■ Your goal ■
Look over the material for the string "width". Copy every line where it turns up.

■ Data provided ■
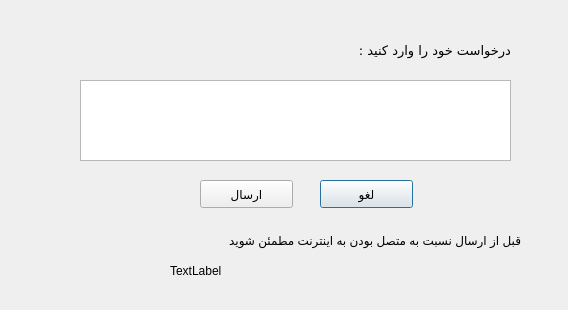
Before: the Qt Designer form GUI/change.ui in kazem3d/PhoneBook, drawn with Qt 5.
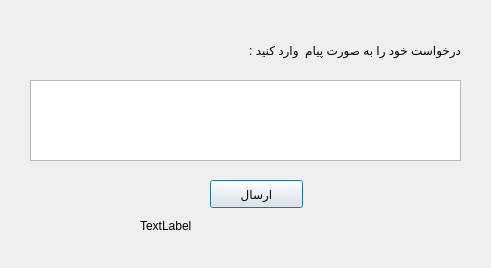
After: the same form once the commit is applied.

The edit to the form file:
```diff
--- a/GUI/change.ui
+++ b/GUI/change.ui
@@ -6,30 +6,17 @@
    <rect>
     <x>0</x>
     <y>0</y>
-    <width>568</width>
-    <height>310</height>
+    <width>491</width>
+    <height>268</height>
    </rect>
   </property>
   <property name="windowTitle">
    <string>درخواست تغییر</string>
   </property>
-  <widget class="QPushButton" name="pushButton">
-   <property name="geometry">
-    <rect>
-     <x>320</x>
-     <y>180</y>
-     <width>93</width>
-     <height>28</height>
-    </rect>
-   </property>
-   <property name="text">
-    <string>لغو</string>
-   </property>
-  </widget>
   <widget class="QPushButton" name="pushButton_2">
    <property name="geometry">
     <rect>
-     <x>200</x>
+     <x>210</x>
      <y>180</y>
      <width>93</width>
      <height>28</height>
@@ -42,7 +29,7 @@
   <widget class="QTextEdit" name="textEdit">
    <property name="geometry">
     <rect>
-     <x>80</x>
+     <x>30</x>
      <y>80</y>
      <width>431</width>
      <height>81</height>
@@ -52,42 +39,23 @@
   <widget class="QLabel" name="label">
    <property name="geometry">
     <rect>
-     <x>330</x>
+     <x>250</x>
      <y>40</y>
-     <width>181</width>
+     <width>211</width>
      <height>20</height>
     </rect>
    </property>
-   <property name="font">
-    <font>
-     <family>B Homa</family>
-     <pointsize>10</pointsize>
-    </font>
-   </property>
    <property name="text">
-    <string>درخواست خود را وارد کنید :</string>
-   </property>
-  </widget>
-  <widget class="QLabel" name="label_2">
-   <property name="geometry">
-    <rect>
-     <x>110</x>
-     <y>230</y>
-     <width>411</width>
-     <height>20</height>
-    </rect>
-   </property>
-   <property name="text">
-    <string>قبل از ارسال نسبت به متصل بودن به اینترنت مطمئن شوید</string>
+    <string>درخواست خود را به صورت پیام  وارد کنید :</string>
    </property>
   </widget>
   <widget class="QLabel" name="label_3">
    <property name="geometry">
     <rect>
-     <x>170</x>
-     <y>260</y>
-     <width>261</width>
-     <height>21</height>
+     <x>140</x>
+     <y>210</y>
+     <width>321</width>
+     <height>31</height>
     </rect>
    </property>
    <property name="text">
```
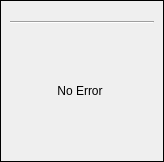
First picture: the form in errorMessage.ui, repository coucou1121/Datalogger, before the edit.
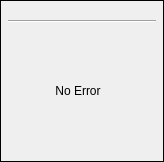
Second picture: the form after the edit.

Diff of the .ui file:
```diff
--- a/errorMessage.ui
+++ b/errorMessage.ui
@@ -10,6 +10,18 @@
     <height>162</height>
    </rect>
   </property>
+  <property name="sizePolicy">
+   <sizepolicy hsizetype="Fixed" vsizetype="Fixed">
+    <horstretch>0</horstretch>
+    <verstretch>0</verstretch>
+   </sizepolicy>
+  </property>
+  <property name="minimumSize">
+   <size>
+    <width>130</width>
+    <height>80</height>
+   </size>
+  </property>
   <property name="windowTitle">
    <string>Form</string>
   </property>
@@ -31,10 +43,28 @@
    </property>
    <item>
     <widget class="QFrame" name="frame">
+     <property name="sizePolicy">
+      <sizepolicy hsizetype="Preferred" vsizetype="Preferred">
+       <horstretch>0</horstretch>
+       <verstretch>0</verstretch>
+      </sizepolicy>
+     </property>
      <property name="frameShape">
       <enum>QFrame::Panel</enum>
      </property>
      <layout class="QVBoxLayout" name="verticalLayout">
+      <property name="leftMargin">
+       <number>7</number>
+      </property>
+      <property name="topMargin">
+       <number>7</number>
+      </property>
+      <property name="rightMargin">
+       <number>7</number>
+      </property>
+      <property name="bottomMargin">
+       <number>7</number>
+      </property>
       <item>
        <widget class="Line" name="line">
         <property name="orientation">
```
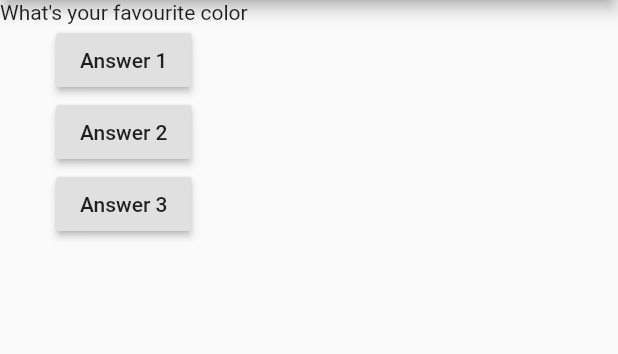
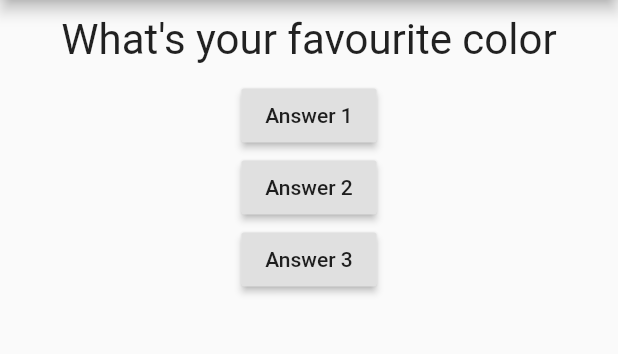
Before and after one commit to thabopali/flutter_firstapp, a Flutter app: the screen it shows after launch, on a phone screen of 412 x 824 dp, the part 84-438 px from its top. Run offline on Flutter 3.47's test engine with Material 2 defaults, Android fonts, the phone set to English and light mode, and no system bars.

Commit message:
Styling the app with margins and font sizes

```diff
--- a/lib/main.dart
+++ b/lib/main.dart
@@ -1,4 +1,6 @@
 import 'package:flutter/material.dart';
+
+import './question.dart';
 
 //void main() {
 //  runApp(MyApp());
@@ -40,7 +42,7 @@ class _MyAppState extends State<MyApp> {
           title: Text('My First App'),
         ),
         body: Column(children: [
-          Text(questions[_questionIndex]),
+          Question(questions[_questionIndex]),
           RaisedButton(
             child: Text('Answer 1'),
             onPressed: _answerQuestion,
--- /dev/null
+++ b/lib/question.dart
@@ -0,0 +1,19 @@
+import 'package:flutter/material.dart';
+
+class Question extends StatelessWidget {
+  final String questionText;
+
+  Question(this.questionText);
+
+  @override
+  Widget build(BuildContext context) {
+    return Container(
+        width: double.infinity,
+        margin: EdgeInsets.all(10),
+        child: Text(
+          questionText,
+          style: TextStyle(fontSize: 28),
+          textAlign: TextAlign.center,
+        ));
+  }
+}
```
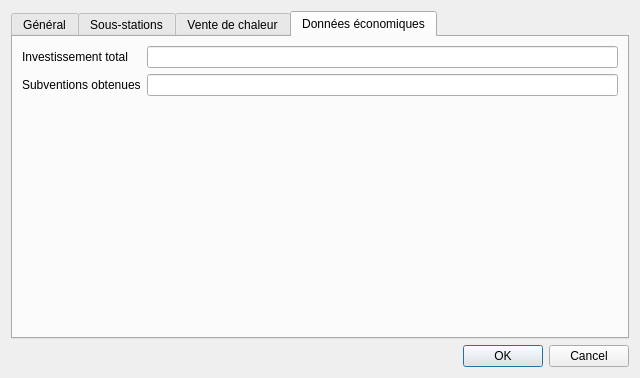
The window that configurationdialog.ui (pyridiss/suivi-chaufferies) describes before a commit, drawn with Qt 5.
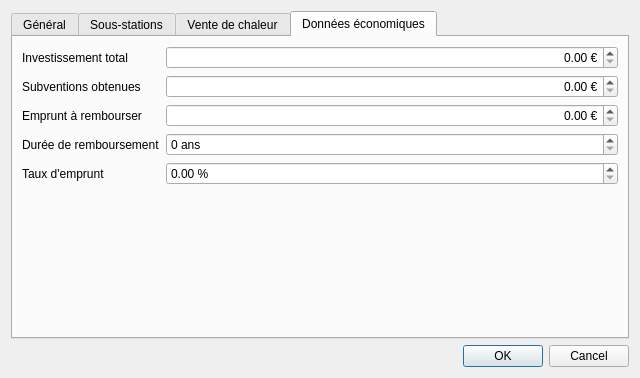
The same window after the commit. The open tabs and pages were chosen to show the change. Icons and pictures are not drawn.

Commit message: Complete economy tab in configuration dialog.

```diff
--- a/configurationdialog.ui
+++ b/configurationdialog.ui
@@ -333,9 +333,6 @@
        <string>Données économiques</string>
       </attribute>
       <layout class="QFormLayout" name="formLayout_3">
-       <item row="0" column="1">
-        <widget class="QLineEdit" name="lineEdit_Investment"/>
-       </item>
        <item row="0" column="0">
         <widget class="QLabel" name="label_6">
          <property name="text">
@@ -343,6 +340,22 @@
          </property>
         </widget>
        </item>
+       <item row="0" column="1">
+        <widget class="QDoubleSpinBox" name="doubleSpinBox_Investment">
+         <property name="alignment">
+          <set>Qt::AlignRight|Qt::AlignTrailing|Qt::AlignVCenter</set>
+         </property>
+         <property name="suffix">
+          <string> €</string>
+         </property>
+         <property name="maximum">
+          <double>1000000.000000000000000</double>
+         </property>
+         <property name="singleStep">
+          <double>1000.000000000000000</double>
+         </property>
+        </widget>
+       </item>
        <item row="1" column="0">
         <widget class="QLabel" name="label_13">
          <property name="text">
@@ -351,7 +364,71 @@
         </widget>
        </item>
        <item row="1" column="1">
-        <widget class="QLineEdit" name="lineEdit_Subsidies"/>
+        <widget class="QDoubleSpinBox" name="doubleSpinBox_Subsidies">
+         <property name="alignment">
+          <set>Qt::AlignRight|Qt::AlignTrailing|Qt::AlignVCenter</set>
+         </property>
+         <property name="suffix">
+          <string> €</string>
+         </property>
+         <property name="maximum">
+          <double>1000000.000000000000000</double>
+         </property>
+         <property name="singleStep">
+          <double>1000.000000000000000</double>
+         </property>
+        </widget>
+       </item>
+       <item row="2" column="0">
+        <widget class="QLabel" name="label_14">
+         <property name="text">
+          <string>Emprunt à rembourser</string>
+         </property>
+        </widget>
+       </item>
+       <item row="2" column="1">
+        <widget class="QDoubleSpinBox" name="doubleSpinBox_Loan">
+         <property name="alignment">
+          <set>Qt::AlignRight|Qt::AlignTrailing|Qt::AlignVCenter</set>
+         </property>
+         <property name="suffix">
+          <string> €</string>
+         </property>
+         <property name="maximum">
+          <double>1000000.000000000000000</double>
+         </property>
+         <property name="singleStep">
+          <double>1000.000000000000000</double>
+         </property>
+        </widget>
+       </item>
+       <item row="3" column="1">
+        <widget class="QSpinBox" name="spinBox_LoanPeriod">
+         <property name="suffix">
+          <string> ans</string>
+         </property>
+        </widget>
+       </item>
+       <item row="3" column="0">
+        <widget class="QLabel" name="label_15">
+         <property name="text">
+          <string>Durée de remboursement</string>
+         </property>
+        </widget>
+       </item>
+       <item row="4" column="0">
+        <widget class="QLabel" name="label_16">
+         <property name="text">
+          <string>Taux d'emprunt</string>
+         </property>
+        </widget>
+       </item>
+       <item row="4" column="1">
+        <widget class="QDoubleSpinBox" name="doubleSpinBox_LoanRate">
+         <property name="suffix">
+          <string> %</string>
+         </property>
+        </widget>
        </item>
       </layout>
      </widget>
```
The commit also changes 1 other file.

■ Task answer ■
-    <width>568</width>
+    <width>491</width>
-     <width>93</width>
      <width>93</width>
      <width>431</width>
-     <width>181</width>
+     <width>211</width>
-     <width>411</width>
-     <width>261</width>
+     <width>321</width>
+    <width>130</width>
+        width: double.infinity,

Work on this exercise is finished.